_WORK INSTRUCTION:_
The response must contain every line of the records that follow, duplicated exactly.

────────────────────────────────────────

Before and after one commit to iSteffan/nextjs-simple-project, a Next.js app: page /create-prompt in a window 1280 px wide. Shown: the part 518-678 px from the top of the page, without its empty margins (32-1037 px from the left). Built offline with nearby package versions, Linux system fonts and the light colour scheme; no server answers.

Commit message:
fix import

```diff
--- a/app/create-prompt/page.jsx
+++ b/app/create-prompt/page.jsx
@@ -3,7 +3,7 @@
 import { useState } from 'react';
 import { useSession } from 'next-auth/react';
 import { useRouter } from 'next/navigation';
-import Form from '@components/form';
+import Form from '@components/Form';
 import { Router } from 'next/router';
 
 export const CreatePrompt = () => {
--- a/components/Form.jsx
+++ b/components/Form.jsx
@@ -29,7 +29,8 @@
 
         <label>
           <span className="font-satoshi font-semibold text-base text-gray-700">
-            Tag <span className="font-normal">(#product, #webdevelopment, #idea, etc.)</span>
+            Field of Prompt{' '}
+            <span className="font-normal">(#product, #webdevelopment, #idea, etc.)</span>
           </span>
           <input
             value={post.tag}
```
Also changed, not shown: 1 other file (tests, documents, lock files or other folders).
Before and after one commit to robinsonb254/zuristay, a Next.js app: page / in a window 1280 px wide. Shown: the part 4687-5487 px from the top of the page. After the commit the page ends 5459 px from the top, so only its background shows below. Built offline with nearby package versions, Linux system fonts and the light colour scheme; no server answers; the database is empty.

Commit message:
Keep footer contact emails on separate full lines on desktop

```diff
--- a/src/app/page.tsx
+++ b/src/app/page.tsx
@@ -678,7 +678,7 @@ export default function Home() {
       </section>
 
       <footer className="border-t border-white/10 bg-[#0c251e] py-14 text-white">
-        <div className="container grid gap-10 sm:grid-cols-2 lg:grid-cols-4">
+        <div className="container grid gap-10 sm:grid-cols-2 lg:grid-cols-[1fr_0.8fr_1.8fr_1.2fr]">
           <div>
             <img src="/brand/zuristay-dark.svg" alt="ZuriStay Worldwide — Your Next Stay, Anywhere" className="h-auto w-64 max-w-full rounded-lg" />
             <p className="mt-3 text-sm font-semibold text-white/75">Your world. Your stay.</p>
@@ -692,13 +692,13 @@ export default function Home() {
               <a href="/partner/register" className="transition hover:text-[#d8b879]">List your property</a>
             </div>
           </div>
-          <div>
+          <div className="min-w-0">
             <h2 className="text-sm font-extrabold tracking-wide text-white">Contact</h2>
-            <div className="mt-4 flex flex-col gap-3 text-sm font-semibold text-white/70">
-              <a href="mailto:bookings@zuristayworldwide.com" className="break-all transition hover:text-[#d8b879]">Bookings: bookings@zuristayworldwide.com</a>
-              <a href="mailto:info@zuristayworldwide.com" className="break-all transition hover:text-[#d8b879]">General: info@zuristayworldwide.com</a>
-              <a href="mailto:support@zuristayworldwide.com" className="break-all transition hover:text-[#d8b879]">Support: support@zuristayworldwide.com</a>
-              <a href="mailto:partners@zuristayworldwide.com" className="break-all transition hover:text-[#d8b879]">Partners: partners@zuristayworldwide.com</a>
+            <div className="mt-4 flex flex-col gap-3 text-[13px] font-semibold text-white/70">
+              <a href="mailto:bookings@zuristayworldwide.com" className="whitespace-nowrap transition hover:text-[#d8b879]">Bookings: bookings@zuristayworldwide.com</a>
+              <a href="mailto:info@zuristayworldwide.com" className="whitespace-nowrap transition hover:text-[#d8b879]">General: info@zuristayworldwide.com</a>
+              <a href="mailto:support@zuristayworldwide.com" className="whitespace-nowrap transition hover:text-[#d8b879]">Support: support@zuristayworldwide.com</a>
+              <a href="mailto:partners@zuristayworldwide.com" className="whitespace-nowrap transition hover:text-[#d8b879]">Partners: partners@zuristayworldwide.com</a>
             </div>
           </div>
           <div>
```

────────────────────────────────────────

_TASK RESULT:_
Before and after one commit to iSteffan/nextjs-simple-project, a Next.js app: page /create-prompt in a window 1280 px wide. Shown: the part 518-678 px from the top of the page, without its empty margins (32-1037 px from the left). Built offline with nearby package versions, Linux system fonts and the light colour scheme; no server answers.

Commit message:
fix import

```diff
--- a/app/create-prompt/page.jsx
+++ b/app/create-prompt/page.jsx
@@ -3,7 +3,7 @@
 import { useState } from 'react';
 import { useSession } from 'next-auth/react';
 import { useRouter } from 'next/navigation';
-import Form from '@components/form';
+import Form from '@components/Form';
 import { Router } from 'next/router';
 
 export const CreatePrompt = () => {
--- a/components/Form.jsx
+++ b/components/Form.jsx
@@ -29,7 +29,8 @@
 
         <label>
           <span className="font-satoshi font-semibold text-base text-gray-700">
-            Tag <span className="font-normal">(#product, #webdevelopment, #idea, etc.)</span>
+            Field of Prompt{' '}
+            <span className="font-normal">(#product, #webdevelopment, #idea, etc.)</span>
           </span>
           <input
             value={post.tag}
```
Also changed, not shown: 1 other file (tests, documents, lock files or other folders).
Before and after one commit to robinsonb254/zuristay, a Next.js app: page / in a window 1280 px wide. Shown: the part 4687-5487 px from the top of the page. After the commit the page ends 5459 px from the top, so only its background shows below. Built offline with nearby package versions, Linux system fonts and the light colour scheme; no server answers; the database is empty.

Commit message:
Keep footer contact emails on separate full lines on desktop

```diff
--- a/src/app/page.tsx
+++ b/src/app/page.tsx
@@ -678,7 +678,7 @@ export default function Home() {
       </section>
 
       <footer className="border-t border-white/10 bg-[#0c251e] py-14 text-white">
-        <div className="container grid gap-10 sm:grid-cols-2 lg:grid-cols-4">
+        <div className="container grid gap-10 sm:grid-cols-2 lg:grid-cols-[1fr_0.8fr_1.8fr_1.2fr]">
           <div>
             <img src="/brand/zuristay-dark.svg" alt="ZuriStay Worldwide — Your Next Stay, Anywhere" className="h-auto w-64 max-w-full rounded-lg" />
             <p className="mt-3 text-sm font-semibold text-white/75">Your world. Your stay.</p>
@@ -692,13 +692,13 @@ export default function Home() {
               <a href="/partner/register" className="transition hover:text-[#d8b879]">List your property</a>
             </div>
           </div>
-          <div>
+          <div className="min-w-0">
             <h2 className="text-sm font-extrabold tracking-wide text-white">Contact</h2>
-            <div className="mt-4 flex flex-col gap-3 text-sm font-semibold text-white/70">
-              <a href="mailto:bookings@zuristayworldwide.com" className="break-all transition hover:text-[#d8b879]">Bookings: bookings@zuristayworldwide.com</a>
-              <a href="mailto:info@zuristayworldwide.com" className="break-all transition hover:text-[#d8b879]">General: info@zuristayworldwide.com</a>
-              <a href="mailto:support@zuristayworldwide.com" className="break-all transition hover:text-[#d8b879]">Support: support@zuristayworldwide.com</a>
-              <a href="mailto:partners@zuristayworldwide.com" className="break-all transition hover:text-[#d8b879]">Partners: partners@zuristayworldwide.com</a>
+            <div className="mt-4 flex flex-col gap-3 text-[13px] font-semibold text-white/70">
+              <a href="mailto:bookings@zuristayworldwide.com" className="whitespace-nowrap transition hover:text-[#d8b879]">Bookings: bookings@zuristayworldwide.com</a>
+              <a href="mailto:info@zuristayworldwide.com" className="whitespace-nowrap transition hover:text-[#d8b879]">General: info@zuristayworldwide.com</a>
+              <a href="mailto:support@zuristayworldwide.com" className="whitespace-nowrap transition hover:text-[#d8b879]">Support: support@zuristayworldwide.com</a>
+              <a href="mailto:partners@zuristayworldwide.com" className="whitespace-nowrap transition hover:text-[#d8b879]">Partners: partners@zuristayworldwide.com</a>
             </div>
           </div>
           <div>
```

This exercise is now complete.